It is a dubious enterprise to make claims of fact about nearly anything dealing with Shakespeare and his plays, including whether he actually wrote them (I believe he did). Nevertheless here are some “facts” about Richard II:
- Richard II is based on events that took place 200 years prior to the play and during the last two years of Richard’s reign.
- Richard II was the first of Shakespeare’s published plays to acknowledge his authorship, with his name printed for the first time on the title page of the second edition when it was published in 1598.
- Richard II is the only one of Shakespeare’s plays written entirely in verse.
- At a time when the publishing of plays was not common (half of Shakespeare’s 37 plays were not published during his lifetime), Richard II was published soon after its premiere, followed by three further editions during Shakespeare’s lifetime.
- The play’s climactic “deposition scene,” which we now have as Act 4, was not in the original published version and was not included until the fourth edition, after Elizabeth’s death. However, performances and publications were under different censorial authorities, and it is likely that this scene was always part of the performed text.
- In 1601, two years before Elizabeth’s death, William Lombarde, Keeper of Records, reported that while looking through historical records, “her Majesty fell upon the reign of Richard Second saying, ‘I am Richard Second, know ye not that?’” She went on to say, “this tragedy was 40 times played in open streets and houses.” Lombarde did not elaborate on the statement or speculate on what the queen meant. But many scholars have in the 400 years since.

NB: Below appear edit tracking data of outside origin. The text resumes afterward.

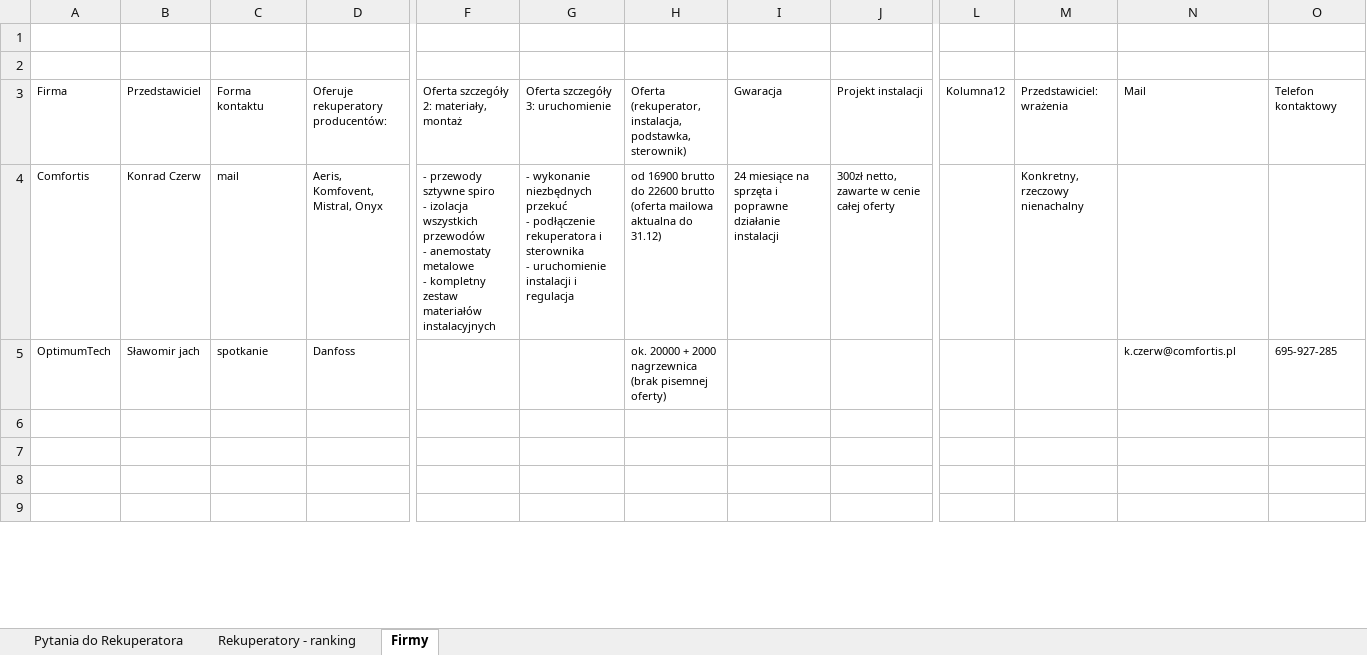
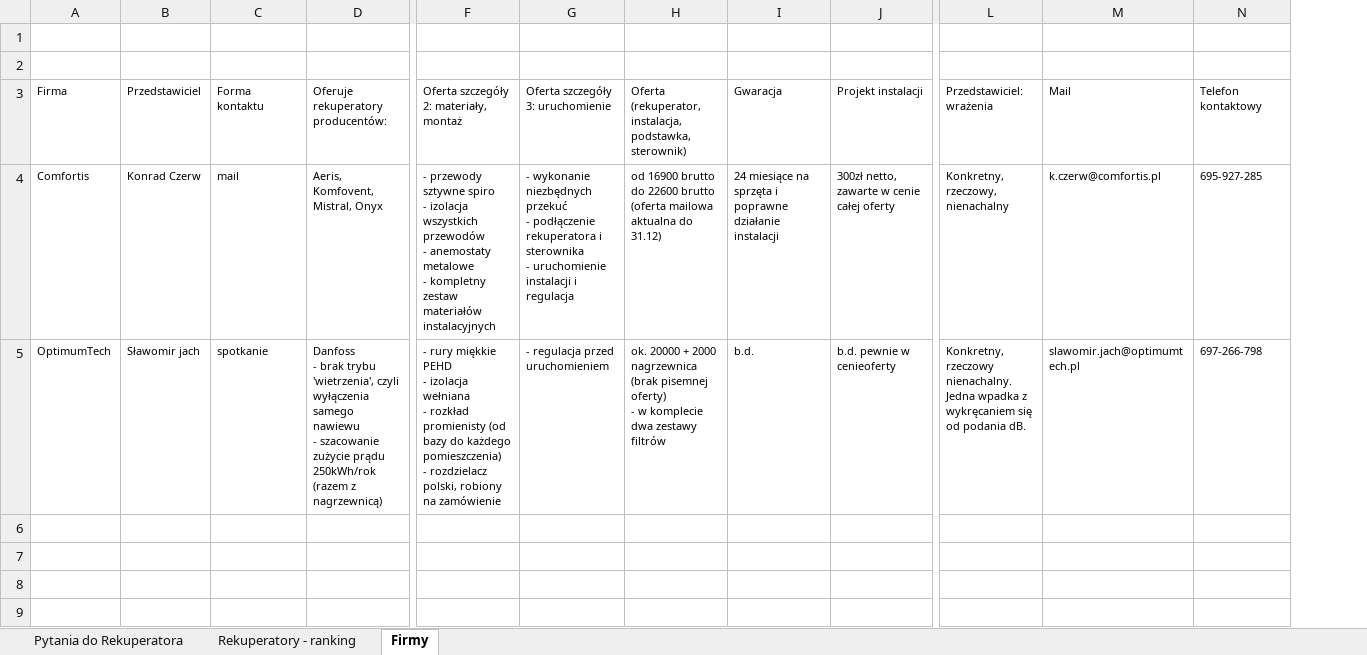
Before and after one commit to bajo2000/mati-sloncowati, an Excel workbook: plan/WentylacjaMechanicznaRekuperacja.xlsx, sheet Firmy, drawn as a sheet; only a part is shown, gaps mark what is left out; values as stored, in another font and other column widths than the file's, no borders; table styles not drawn; removed rows and columns are numbered as before the commit, all else as after; ↵ is a line break in a cell; the diff names each change by its address in the sheet, - before the commit and + after, or states it on an @@ line.

```diff
--- a/plan/WentylacjaMechanicznaRekuperacja.xlsx (sheet Firmy)
+++ b/plan/WentylacjaMechanicznaRekuperacja.xlsx (sheet Firmy)
-column L, row 3: Kolumna12
-L4: Konkretny, rzeczowy nienachalny
+L4: Konkretny, rzeczowy, nienachalny
-M4: (empty)
+M4: k.czerw@comfortis.pl
-N4: (empty)
+N4: 695-927-285
-D5: Danfoss
+D5: Danfoss ↵ - brak trybu 'wietrzenia', czyli wyłączenia samego nawiewu ↵ - szacowanie zużycie prądu 250kWh/rok (razem z nagrzewnicą)
-F5: (empty)
+F5: - rury miękkie PEHD ↵ - izolacja wełniana ↵ - rozkład promienisty (od bazy do każdego pomieszczenia) ↵ - rozdzielacz polski, robiony na zamówienie
-G5: (empty)
+G5: - regulacja przed uruchomieniem
-H5: …pisemnej oferty)
+H5: …pisemnej oferty) ↵ - w komplecie dwa zestawy filtrów
-I5: (empty)
+I5: b.d.
-J5: (empty)
+J5: b.d. pewnie w cenieoferty
-L5: (empty)
+L5: Konkretny, rzeczowy nienachalny. Jedna wpadka z wykręcaniem się od podania dB.
-M5: k.czerw@comfortis.pl
+M5: slawomir.jach@optimumtech.pl
-N5: 695-927-285
+N5: 697-266-798
```
Also changed, not shown: plan/Backlog.xlsx.
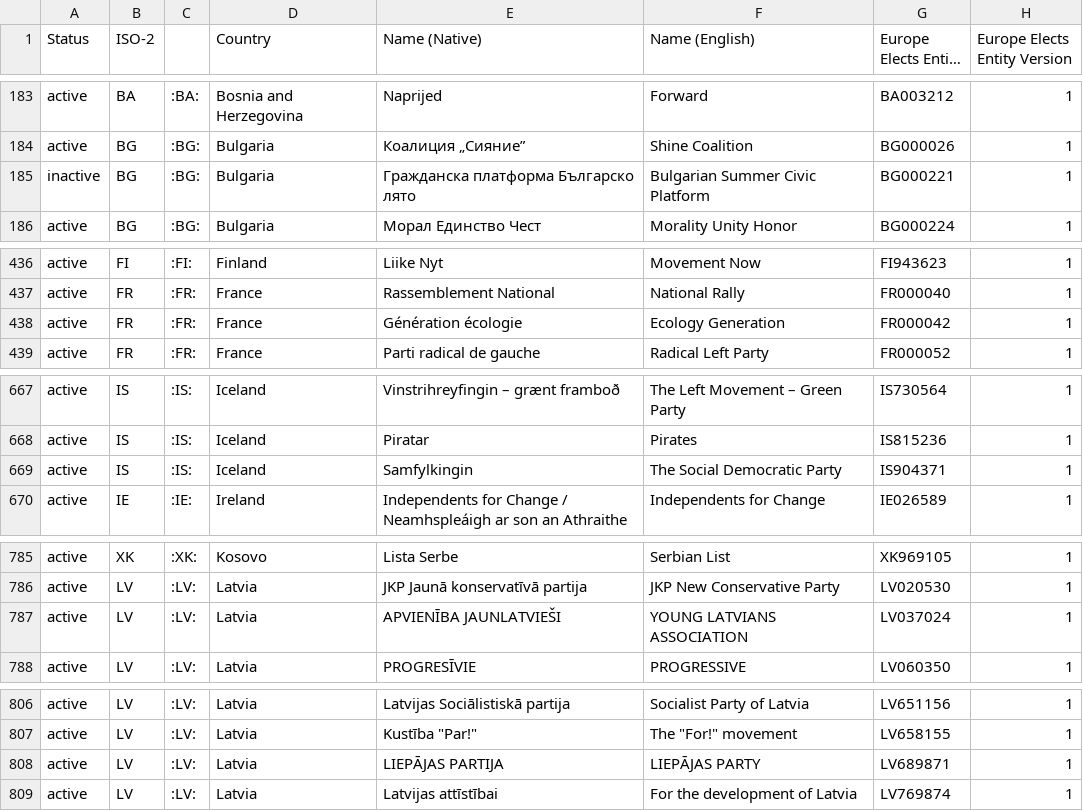
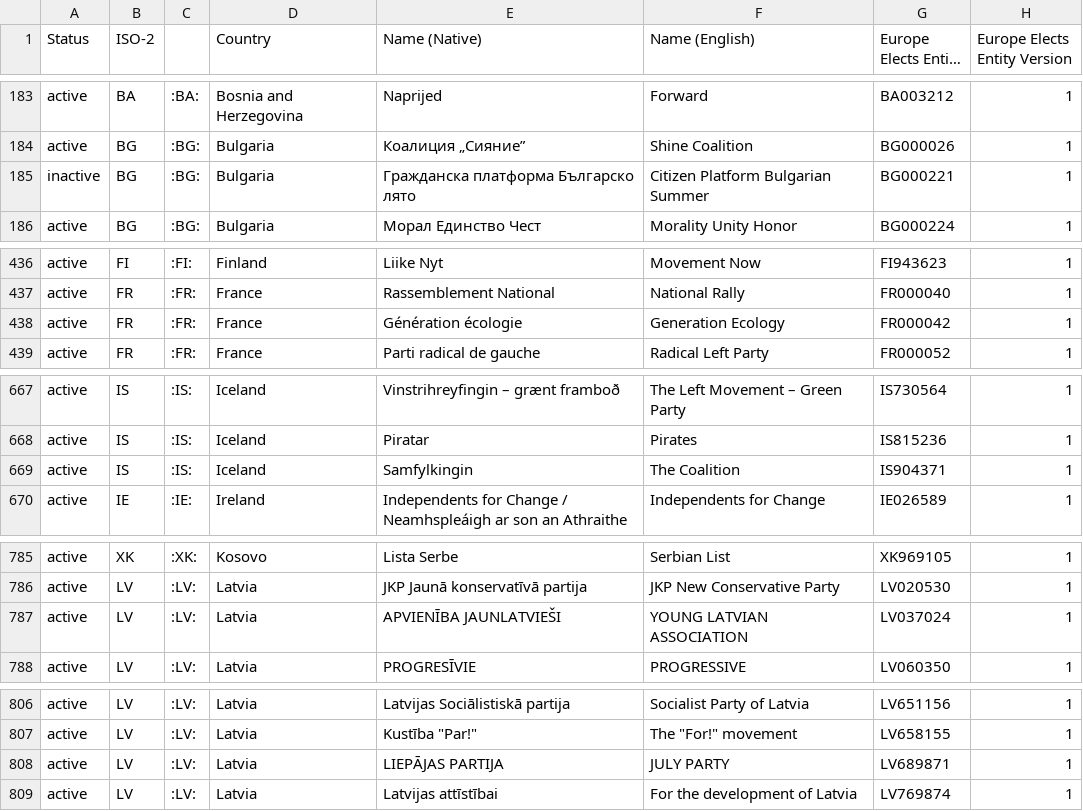
Before and after one commit to Europe-Elects/party-timelines, a TSV file: data/latest.tsv, drawn as a sheet; only a part is shown, gaps mark what is left out; long unchanged cells end in …; the diff covers the shown part only; the diff names each change by its address in the sheet, - before the commit and + after, or states it on an @@ line.

```diff
--- a/data/latest.tsv
+++ b/data/latest.tsv
-F185 (Name (English)): Bulgarian Summer Civic Platform
+F185 (Name (English)): Citizen Platform Bulgarian Summer
-F438 (Name (English)): Ecology Generation
+F438 (Name (English)): Generation Ecology
-F669 (Name (English)): The Social Democratic Party
+F669 (Name (English)): The Coalition
-F787 (Name (English)): YOUNG LATVIANS ASSOCIATION
+F787 (Name (English)): YOUNG LATVIAN ASSOCIATION
-F808 (Name (English)): LIEPĀJAS PARTY
+F808 (Name (English)): JULY PARTY
```
Also changed, not shown: 4 edited cells elsewhere in this file.
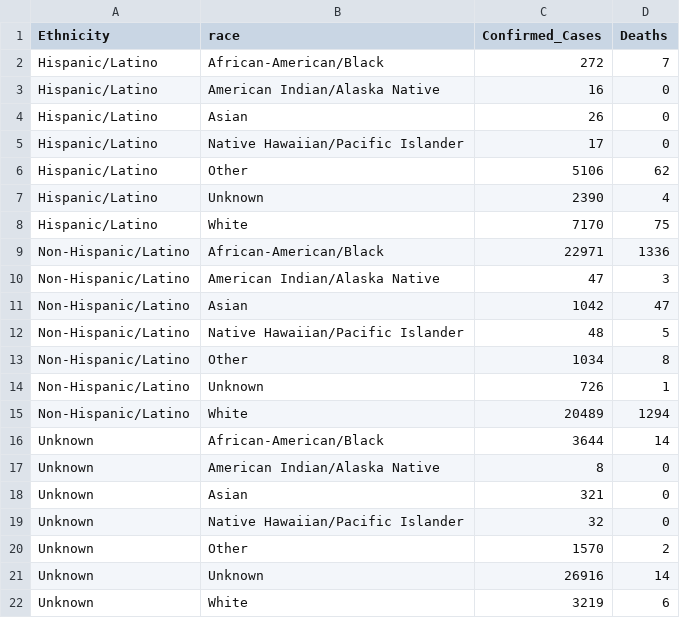
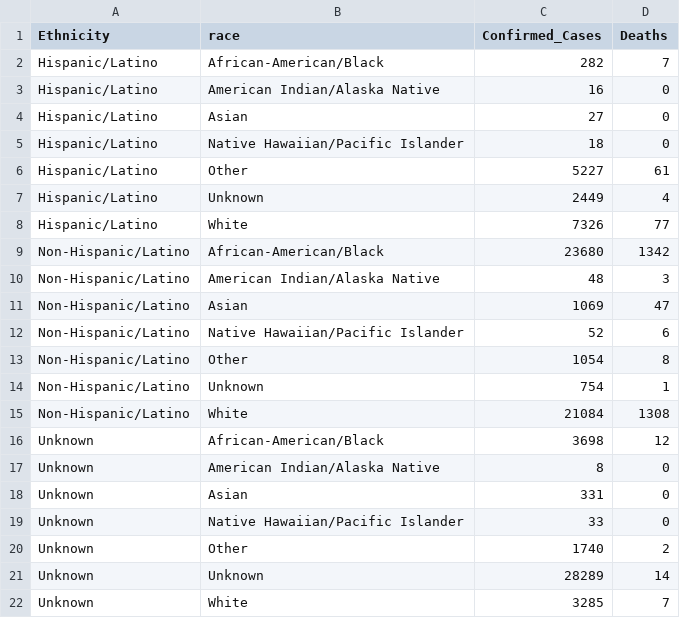
Before and after one commit to quannguyenminh103/covid19dashboard, a CSV file: dataInput/demographics.csv, drawn as a sheet.

```diff
--- a/dataInput/demographics.csv
+++ b/dataInput/demographics.csv
@@ -1,22 +1,22 @@
 Ethnicity,race,Confirmed_Cases,Deaths
-Hispanic/Latino,African-American/Black,272,7
+Hispanic/Latino,African-American/Black,282,7
 Hispanic/Latino,American Indian/Alaska Native,16,0
-Hispanic/Latino,Asian,26,0
-Hispanic/Latino,Native Hawaiian/Pacific Islander,17,0
-Hispanic/Latino,Other,5106,62
-Hispanic/Latino,Unknown,2390,4
-Hispanic/Latino,White,7170,75
-Non-Hispanic/Latino,African-American/Black,22971,1336
-Non-Hispanic/Latino,American Indian/Alaska Native,47,3
-Non-Hispanic/Latino,Asian,1042,47
-Non-Hispanic/Latino,Native Hawaiian/Pacific Islander,48,5
-Non-Hispanic/Latino,Other,1034,8
-Non-Hispanic/Latino,Unknown,726,1
-Non-Hispanic/Latino,White,20489,1294
-Unknown,African-American/Black,3644,14
+Hispanic/Latino,Asian,27,0
+Hispanic/Latino,Native Hawaiian/Pacific Islander,18,0
+Hispanic/Latino,Other,5227,61
+Hispanic/Latino,Unknown,2449,4
+Hispanic/Latino,White,7326,77
+Non-Hispanic/Latino,African-American/Black,23680,1342
+Non-Hispanic/Latino,American Indian/Alaska Native,48,3
+Non-Hispanic/Latino,Asian,1069,47
+Non-Hispanic/Latino,Native Hawaiian/Pacific Islander,52,6
+Non-Hispanic/Latino,Other,1054,8
+Non-Hispanic/Latino,Unknown,754,1
+Non-Hispanic/Latino,White,21084,1308
+Unknown,African-American/Black,3698,12
 Unknown,American Indian/Alaska Native,8,0
-Unknown,Asian,321,0
-Unknown,Native Hawaiian/Pacific Islander,32,0
-Unknown,Other,1570,2
-Unknown,Unknown,26916,14
-Unknown,White,3219,6
+Unknown,Asian,331,0
+Unknown,Native Hawaiian/Pacific Islander,33,0
+Unknown,Other,1740,2
+Unknown,Unknown,28289,14
+Unknown,White,3285,7
```
Also changed, not shown: dataInput/countycases.csv, dataInput/daily.csv.
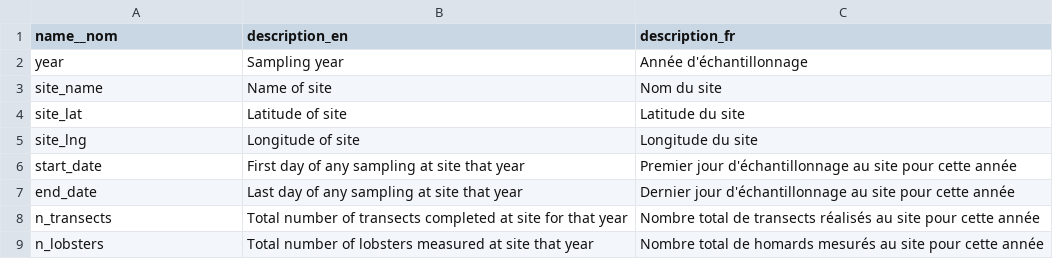
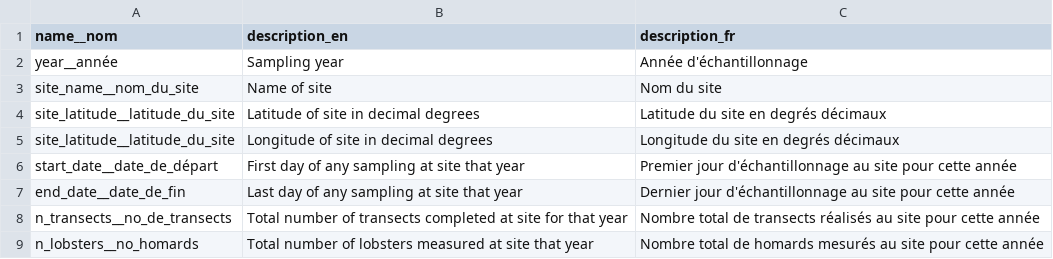
Before and after one commit to dfo-gulf-science/fgp-datasets, a CSV file: 45ce9e1a (scuba)/dictionary.csv, drawn as a sheet; removed rows and columns are numbered as before the commit, all else as after; the diff names each change by its address in the sheet, - before the commit and + after, or states it on an @@ line.

```diff
--- a/45ce9e1a (scuba)/dictionary.csv
+++ b/45ce9e1a (scuba)/dictionary.csv
-A2 (name__nom): year
+A2 (name__nom): year__année
-A3 (name__nom): site_name
+A3 (name__nom): site_name__nom_du_site
-row 4: site_lat | Latitude of site | Latitude du site
-row 5: site_lng | Longitude of site | Longitude du site
+row 4: site_latitude__latitude_du_site | Latitude of site in decimal degrees | Latitude du site en degrés décimaux
+row 5: site_latitude__latitude_du_site | Longitude of site in decimal degrees | Longitude du site en degrés décimaux
-A6 (name__nom): start_date
+A6 (name__nom): start_date__date_de_départ
-A7 (name__nom): end_date
+A7 (name__nom): end_date__date_de_fin
-A8 (name__nom): n_transects
+A8 (name__nom): n_transects__no_de_transects
-A9 (name__nom): n_lobsters
+A9 (name__nom): n_lobsters__no_homards
```
Also changed, not shown: 45ce9e1a (scuba)/dataset.csv, 45ce9e1a (scuba)/map_services.csv, 2 other files.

— James Symons, director
The Duke of Gloucester’s recent death has brought Henry Bolingbroke and Thomas Mowbray in front of King Richard II with accusations of treason. Before their quarrel can proceed to combat, however, King Richard intervenes and exiles them both, Mowbray forever and Bolingbroke for six years.
Bolingbroke’s farewell proves hard on his father and uncle to the king, John of Gaunt. Gaunt dies soon after, and Richard confiscates Gaunt’s land, properties and wealth in the name of the crown in order to furnish his wars in Ireland, even though all should have been inherited by Bolingbroke.
When he hears of this, Bolingbroke immediately returns to England at the head of an army to reclaim his birthright. With Richard in Ireland and rumors abounding that he has been killed in battle, Richard’s Welsh supporters side with Bolingbroke, and the king returns to England to find he has little hope of prevailing in a confrontation with Bolingbroke.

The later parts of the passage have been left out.